"I think a guy like that is always somewhat humbled when you get a bunch of dumb musicians taking to a pretty heavy concept. That record was so important to us, because of Ray and because anyone that may be listening dug into that record and, even if they didn't read the book, they had an idea of what Ray was talking about. Look what's happened over the last 15 years - that's just all coming true. You're talking about a guy that really... I mean, he's a giant. His thoughts are gigantic, but it's reality and I think it is so fulfilling as an artist to be a part of that and to attach ourselves to a man like that and having the chance to get to know him. That record was so important and, in a weird way, we feel like fans as well with that record, you know? It was important to us.”
Lucky for anyone asking the questions, Maida doesn't mind musing on his work with Our Lady Peace, even at a time when his solo projects are at the forefront.
“They're all happening at the same time. It's not a separate thing anymore and we're always making music. I played a show in Saskatoon with OLP last Saturday, and that helps the way I think of my stuff, but I love how they've been able to co-exist.”
Of course, as a solo artist, there are certain liberties taken that just wouldn't work when OLP is in the mix, and he's always careful not to get the wires crossed when writing music with the band.
“It's a respect thing for OLP. I make things just a little bit more universal and make it so it's about the band rather than me on the solo stuff, where I just say what I want to say and I don't have to filter and I don't have to change things to make them feel more universal.
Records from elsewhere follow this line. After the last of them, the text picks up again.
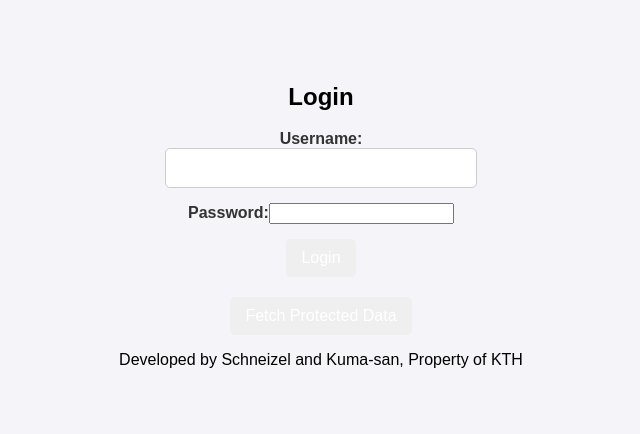
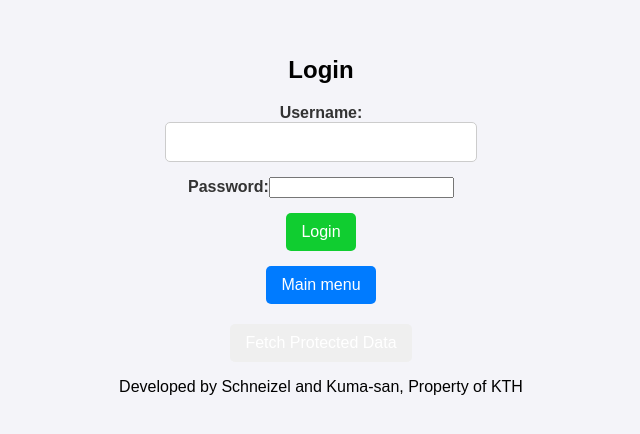
Before and after one commit to bhandd/FullstackFron, a React (Create React App) app: page /Login in a window 1280 px wide. Shown: the part 176-610 px from the top of the page, without its empty margins (319-959 px from the left). Built offline with nearby package versions, Linux system fonts and the light colour scheme.

Commit message:
Fixed some css

```diff
--- a/src/components/ListStaff.js
+++ b/src/components/ListStaff.js
@@ -10,8 +10,13 @@ export default function ListStaffApp(){
     )
 
     function getStaff() {
-        console.log('Fetching Patients')
-        axios.get('http://localhost:8080/staff')
+        const token = localStorage.getItem('token');
+        console.log('Fetching Patients ', token)
+        axios.get('http://localhost:8080/staff', {
+            headers: {
+                Authorization: `Bearer ${token}`, // Add the token to the Authorization header
+            },
+        })
             .then((response) => onSuccess(response))
             .catch((response) => onError(response))
             .finally(() => console.log('Finally done'))
--- a/src/components/authentication/Login.js
+++ b/src/components/authentication/Login.js
@@ -1,5 +1,6 @@
 import React, { useState } from "react";
 import axios from "axios";
+import {Link} from "react-router-dom";
 
 function LoginForm() {
     const [username, setUsername] = useState("");
@@ -79,7 +80,10 @@ function LoginForm() {
                         required
                     />
                 </div>
-                <button type="submit">Login</button>
+                <button className="green-button" type="submit">Login</button>
+                <Link to="/">
+                    <button className="blue-button">Main menu</button>
+                </Link>
             </form>
             <button onClick={fetchProtectedData} style={{ marginTop: "20px" }}>
                 Fetch Protected Data
--- a/src/index.css
+++ b/src/index.css
@@ -124,17 +124,16 @@ button {
   border-radius: 5px;
   cursor: pointer;
   font-size: 1rem;
-  transition: background-color 0.3s ease;
 }
 
 .blue-button {background-color: #007bff;color: #fff}
+.blue-button:hover {background-color: #0056b3; transition: background-color 0.3s ease;}
 .green-button {background-color: #10cd30;color: #fff}
+.green-button:hover {background-color: #009d10; transition: background-color 0.3s ease;}
 .red-button {background-color: #d43020;color: #fff}
+.red-button:hover {background-color: #b42515; transition: background-color 0.3s ease;}
 .yellow-button {background-color: #d4d700;color: #fff}
-
-form button:hover {
-  background-color: #0056b3;
-}
+.yellow-button:hover {background-color: #a48700; transition: background-color 0.3s ease;}
 
 /* Table CSS */
 .table-container {
```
I guess it's a selfish thing - I can be a little more selfish and just not worry about it. I'm a little bit more aware when it's OLP stuff.”
Just because he can take those liberties with his own work, though, it doesn't mean he's happier to stand alone in the recording studio and on-stage; Maida doesn’t see his solo work as something he’s more happy creating, but instead more as two separate parts of his identity as a musician.
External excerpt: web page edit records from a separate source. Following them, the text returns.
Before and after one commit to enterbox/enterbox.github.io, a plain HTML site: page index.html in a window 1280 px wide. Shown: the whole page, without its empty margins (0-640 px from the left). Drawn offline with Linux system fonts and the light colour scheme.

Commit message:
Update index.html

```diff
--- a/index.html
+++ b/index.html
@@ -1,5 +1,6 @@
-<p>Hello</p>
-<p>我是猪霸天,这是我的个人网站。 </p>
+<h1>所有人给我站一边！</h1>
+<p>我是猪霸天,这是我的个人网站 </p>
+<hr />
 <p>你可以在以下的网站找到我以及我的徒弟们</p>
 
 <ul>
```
“I'm just really trying to enjoy them both. I don't want to have to choose, and I think they're separate enough that they're just different sides of me. I think it's a worthwhile thing as an artist. They're both very authentic. Obviously, my solo stuff is one hundred percent me, so I can stand behind it more. I write a lot of the songs [for OLP] and the lyrics, but there's a compromise always, and not in a bad way - just in the way that it's a collaboration. I totally love that and respect it and love the guys for that, but I think it's a great thing that I can do both. I'm pretty fortunate.”
With both efforts combining to result in nearly a dozen albums that have brought him success beyond question, fortunate is a very modest way of putting it. And now, with We All Get Lighter freshly released and with the artist still reaching millions of listeners after twenty years of making music, Raine Maida has no doubt made countless people look at him just as he has looked at the startling genius of Kurzweil or the poetic stylings of Giorno. As a fan and a recipient of the kind of influence that an artist like Maida can have, it's grounding to be reminded that wide-eyed wonderment isn't exclusive, and that someone who has spent his life earning admiration can be moved by greatness in the very same way. It seems that everybody is somebody’s fan.
Check out the links below to see more of what Raine Maida has been doing to keep himself out of trouble, including the first single from We All Become Lighter, "Montreal".